The former garage in North Shields can now begin its £100,000 brewery transformation. (Photo by LDRS)The former garage in North Shields can now begin its £100,000 brewery transformation. (Photo by LDRS)
The former garage in North Shields can now begin its £100,000 brewery transformation. (Photo by LDRS)

Resident Dan Nef said: “Our street, especially Northumberland Street, there are people parked there and doubled parked, articulated lorries and forklift trucks are loading and unloading. Mix alcohol with people at work? I think that is bad.

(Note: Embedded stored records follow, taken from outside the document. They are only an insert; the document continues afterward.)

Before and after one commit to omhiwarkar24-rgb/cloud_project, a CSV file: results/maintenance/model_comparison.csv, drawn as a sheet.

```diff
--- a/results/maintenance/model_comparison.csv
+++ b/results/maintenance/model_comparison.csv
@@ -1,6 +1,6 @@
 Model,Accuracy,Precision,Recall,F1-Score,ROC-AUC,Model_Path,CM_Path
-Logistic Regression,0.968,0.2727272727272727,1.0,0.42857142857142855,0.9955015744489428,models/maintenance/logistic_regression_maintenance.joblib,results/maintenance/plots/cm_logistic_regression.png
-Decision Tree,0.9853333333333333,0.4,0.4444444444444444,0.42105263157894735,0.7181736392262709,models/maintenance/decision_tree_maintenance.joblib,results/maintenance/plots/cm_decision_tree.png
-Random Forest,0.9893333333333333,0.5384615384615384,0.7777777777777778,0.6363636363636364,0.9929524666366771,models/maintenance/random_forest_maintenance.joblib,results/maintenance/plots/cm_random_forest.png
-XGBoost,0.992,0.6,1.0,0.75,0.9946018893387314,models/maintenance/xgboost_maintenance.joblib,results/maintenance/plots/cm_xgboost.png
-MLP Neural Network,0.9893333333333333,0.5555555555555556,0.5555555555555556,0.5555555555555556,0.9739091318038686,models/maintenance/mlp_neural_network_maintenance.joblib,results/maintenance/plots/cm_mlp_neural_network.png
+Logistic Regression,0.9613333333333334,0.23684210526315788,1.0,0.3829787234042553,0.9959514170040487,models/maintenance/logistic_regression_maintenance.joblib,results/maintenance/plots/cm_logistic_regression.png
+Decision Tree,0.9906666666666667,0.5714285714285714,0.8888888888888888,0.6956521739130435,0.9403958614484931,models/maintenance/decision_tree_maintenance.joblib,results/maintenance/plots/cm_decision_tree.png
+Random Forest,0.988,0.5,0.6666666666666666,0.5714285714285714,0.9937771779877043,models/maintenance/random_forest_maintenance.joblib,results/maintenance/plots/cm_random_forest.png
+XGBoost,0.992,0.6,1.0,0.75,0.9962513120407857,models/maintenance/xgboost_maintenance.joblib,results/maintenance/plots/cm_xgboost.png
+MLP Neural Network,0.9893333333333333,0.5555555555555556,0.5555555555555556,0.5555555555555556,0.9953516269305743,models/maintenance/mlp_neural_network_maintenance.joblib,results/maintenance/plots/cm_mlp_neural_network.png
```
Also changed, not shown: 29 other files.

“I do not think it is a good idea to introduce people to alcohol into the area at this stage. We have all dealt with people urinating, vomiting, and generally being a nuisance on our street. It is a serious concern.”

In response to fears of rowdiness and anti-social behaviour, Roblos Ltd had previously agreed to several policies to mitigate against possible problems, including ID checks for those under 25, effective CCTV, and staff training.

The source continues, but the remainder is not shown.